> [WHAT TO PRODUCE]
Pictures aside, repeat every entry exactly.

> [Collected data entries]
[Start of section]
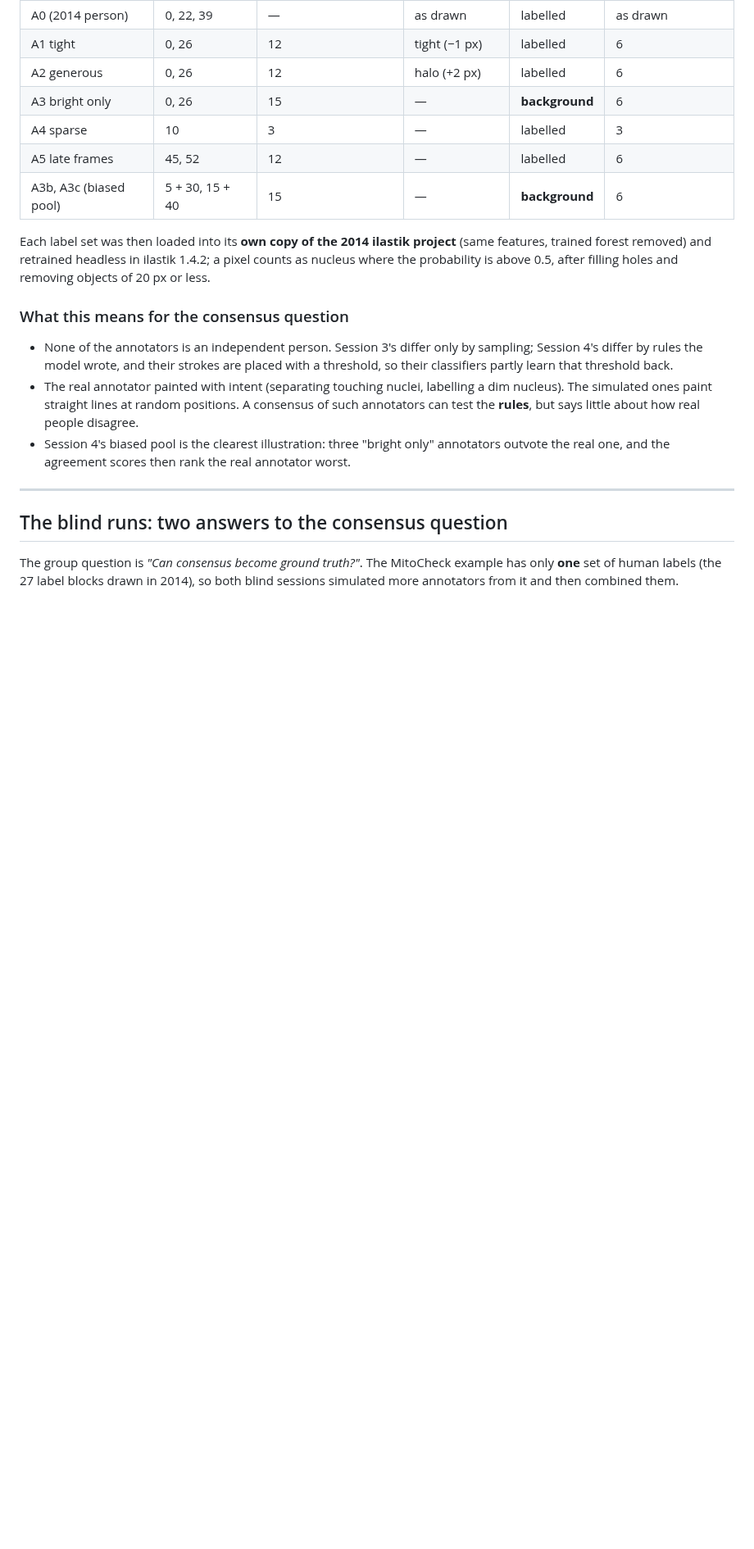
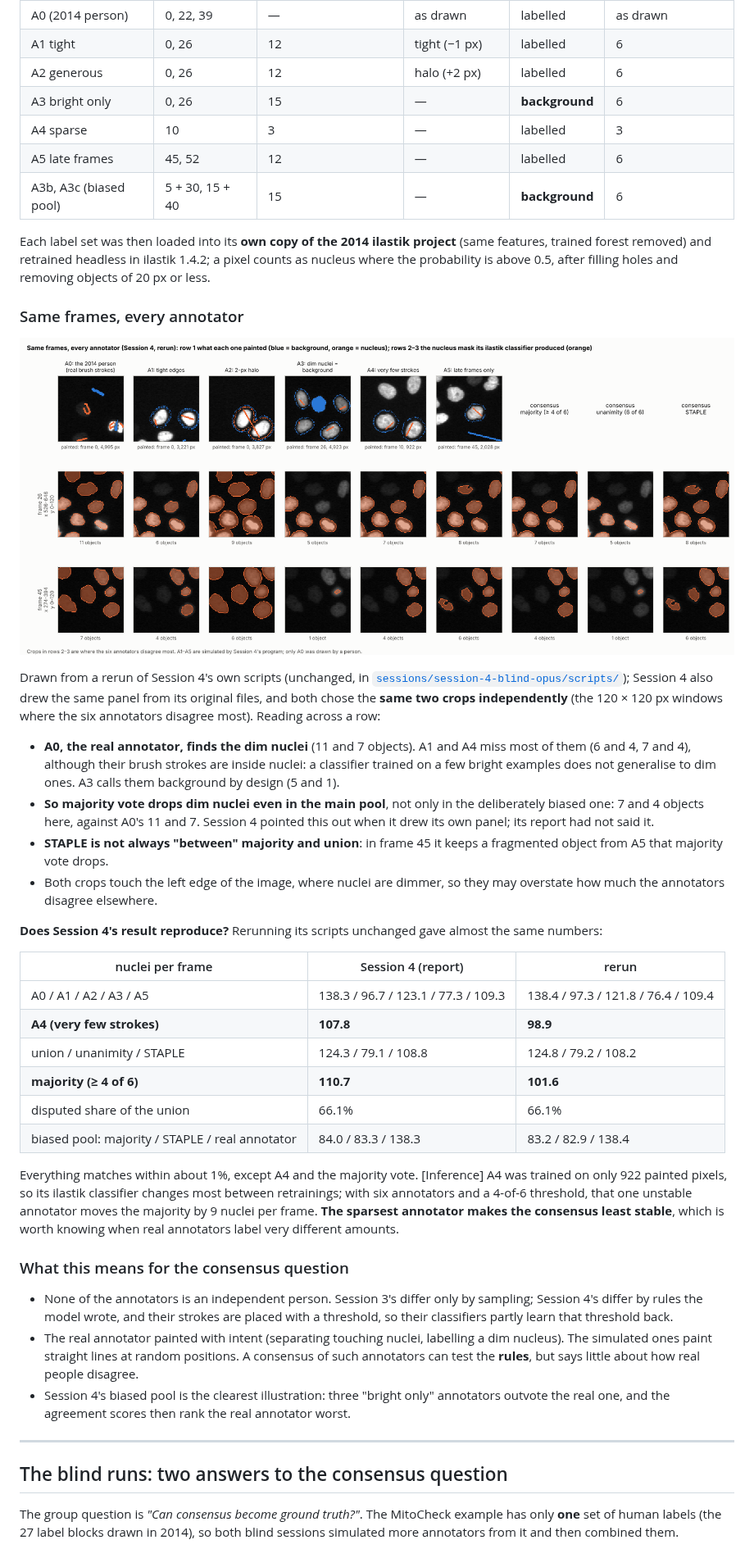
Before and after one commit to globias-2026-group5/agent-benchmark-ilastik-tracking, a Markdown page: README.md, the part around the change. Shown at 82% size. Drawn GitHub-style; pictures changed too: img/annotators_same_frame.png (added); blank space fills up the shorter version.

Commit message:
Same-frame panel of all annotators, and a rerun check of Session 4's numbers
Session 4's scripts rerun unchanged: all headline numbers within ~1% except
annotator A4 (922 painted px) and, through it, majority vote (110.7 -> 101.6
nuclei per frame). Rerun metrics in sessions/session-4-blind-opus/.

Co-Authored-By: Claude Opus 5.5 <noreply@anthropic.com>
Claude-Session: https://claude.ai/code/session_015g6cC5WkAfYinHuN5cNTxj

```diff
--- a/README.md
+++ b/README.md
@@ -212,6 +212,43 @@ strokes** for five more:
 Each label set was then loaded into its **own copy of the 2014 ilastik project** (same features, trained
 forest removed) and retrained headless in ilastik 1.4.2; a pixel counts as nucleus where the probability
 is above 0.5, after filling holes and removing objects of 20 px or less.
+
+### Same frames, every annotator
+
+![Same crops of frames 26 and 45: what each annotator painted, and the mask its classifier produced](img/annotators_same_frame.png)
+
+Drawn from a rerun of Session 4's own scripts (unchanged, in
+[`sessions/session-4-blind-opus/scripts/`](sessions/session-4-blind-opus/scripts/)); Session 4 also drew
+the same panel from its original files, and both chose the **same two crops independently** (the
+120 × 120 px windows where the six annotators disagree most). Reading across a row:
+
+- **A0, the real annotator, finds the dim nuclei** (11 and 7 objects). A1 and A4 miss most of them
+  (6 and 4, 7 and 4), although their brush strokes are inside nuclei: a classifier trained on a few
+  bright examples does not generalise to dim ones. A3 calls them background by design (5 and 1).
+- **So majority vote drops dim nuclei even in the main pool**, not only in the deliberately biased one:
+  7 and 4 objects here, against A0's 11 and 7. Session 4 pointed this out when it drew its own panel; its
+  report had not said it.
+- **STAPLE is not always "between" majority and union**: in frame 45 it keeps a fragmented object from
+  A5 that majority vote drops.
+- Both crops touch the left edge of the image, where nuclei are dimmer, so they may overstate how much
+  the annotators disagree elsewhere.
+
+**Does Session 4's result reproduce?** Rerunning its scripts unchanged gave almost the same numbers:
+
+| nuclei per frame | Session 4 (report) | rerun |
+|---|---|---|
+| A0 / A1 / A2 / A3 / A5 | 138.3 / 96.7 / 123.1 / 77.3 / 109.3 | 138.4 / 97.3 / 121.8 / 76.4 / 109.4 |
+| **A4 (very few strokes)** | **107.8** | **98.9** |
+| union / unanimity / STAPLE | 124.3 / 79.1 / 108.8 | 124.8 / 79.2 / 108.2 |
+| **majority (≥ 4 of 6)** | **110.7** | **101.6** |
+| disputed share of the union | 66.1% | 66.1% |
+| biased pool: majority / STAPLE / real annotator | 84.0 / 83.3 / 138.3 | 83.2 / 82.9 / 138.4 |
+
+Everything matches within about 1%, except A4 and the majority vote. [Inference] A4 was trained on only
+922 painted pixels, so its ilastik classifier changes most between retrainings; with six annotators and a
+4-of-6 threshold, that one unstable annotator moves the majority by 9 nuclei per frame. **The sparsest
+annotator makes the consensus least stable**, which is worth knowing when real annotators label very
+different amounts.
 
 ### What this means for the consensus question
 
```
Also changed, not shown: 3 other files.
[End of section]
> [WRITTEN ANSWER]
Before and after one commit to globias-2026-group5/agent-benchmark-ilastik-tracking, a Markdown page: README.md, the part around the change. Shown at 82% size. Drawn GitHub-style; pictures changed too: img/annotators_same_frame.png (added); blank space fills up the shorter version.

Commit message:
Same-frame panel of all annotators, and a rerun check of Session 4's numbers
Session 4's scripts rerun unchanged: all headline numbers within ~1% except
annotator A4 (922 painted px) and, through it, majority vote (110.7 -> 101.6
nuclei per frame). Rerun metrics in sessions/session-4-blind-opus/.

Co-Authored-By: Claude Opus 5.5 <noreply@anthropic.com>
Claude-Session: https://claude.ai/code/session_015g6cC5WkAfYinHuN5cNTxj

```diff
--- a/README.md
+++ b/README.md
@@ -212,6 +212,43 @@ strokes** for five more:
 Each label set was then loaded into its **own copy of the 2014 ilastik project** (same features, trained
 forest removed) and retrained headless in ilastik 1.4.2; a pixel counts as nucleus where the probability
 is above 0.5, after filling holes and removing objects of 20 px or less.
+
+### Same frames, every annotator
+
+![Same crops of frames 26 and 45: what each annotator painted, and the mask its classifier produced](img/annotators_same_frame.png)
+
+Drawn from a rerun of Session 4's own scripts (unchanged, in
+[`sessions/session-4-blind-opus/scripts/`](sessions/session-4-blind-opus/scripts/)); Session 4 also drew
+the same panel from its original files, and both chose the **same two crops independently** (the
+120 × 120 px windows where the six annotators disagree most). Reading across a row:
+
+- **A0, the real annotator, finds the dim nuclei** (11 and 7 objects). A1 and A4 miss most of them
+  (6 and 4, 7 and 4), although their brush strokes are inside nuclei: a classifier trained on a few
+  bright examples does not generalise to dim ones. A3 calls them background by design (5 and 1).
+- **So majority vote drops dim nuclei even in the main pool**, not only in the deliberately biased one:
+  7 and 4 objects here, against A0's 11 and 7. Session 4 pointed this out when it drew its own panel; its
+  report had not said it.
+- **STAPLE is not always "between" majority and union**: in frame 45 it keeps a fragmented object from
+  A5 that majority vote drops.
+- Both crops touch the left edge of the image, where nuclei are dimmer, so they may overstate how much
+  the annotators disagree elsewhere.
+
+**Does Session 4's result reproduce?** Rerunning its scripts unchanged gave almost the same numbers:
+
+| nuclei per frame | Session 4 (report) | rerun |
+|---|---|---|
+| A0 / A1 / A2 / A3 / A5 | 138.3 / 96.7 / 123.1 / 77.3 / 109.3 | 138.4 / 97.3 / 121.8 / 76.4 / 109.4 |
+| **A4 (very few strokes)** | **107.8** | **98.9** |
+| union / unanimity / STAPLE | 124.3 / 79.1 / 108.8 | 124.8 / 79.2 / 108.2 |
+| **majority (≥ 4 of 6)** | **110.7** | **101.6** |
+| disputed share of the union | 66.1% | 66.1% |
+| biased pool: majority / STAPLE / real annotator | 84.0 / 83.3 / 138.3 | 83.2 / 82.9 / 138.4 |
+
+Everything matches within about 1%, except A4 and the majority vote. [Inference] A4 was trained on only
+922 painted pixels, so its ilastik classifier changes most between retrainings; with six annotators and a
+4-of-6 threshold, that one unstable annotator moves the majority by 9 nuclei per frame. **The sparsest
+annotator makes the consensus least stable**, which is worth knowing when real annotators label very
+different amounts.
 
 ### What this means for the consensus question
 
```
Also changed, not shown: 3 other files.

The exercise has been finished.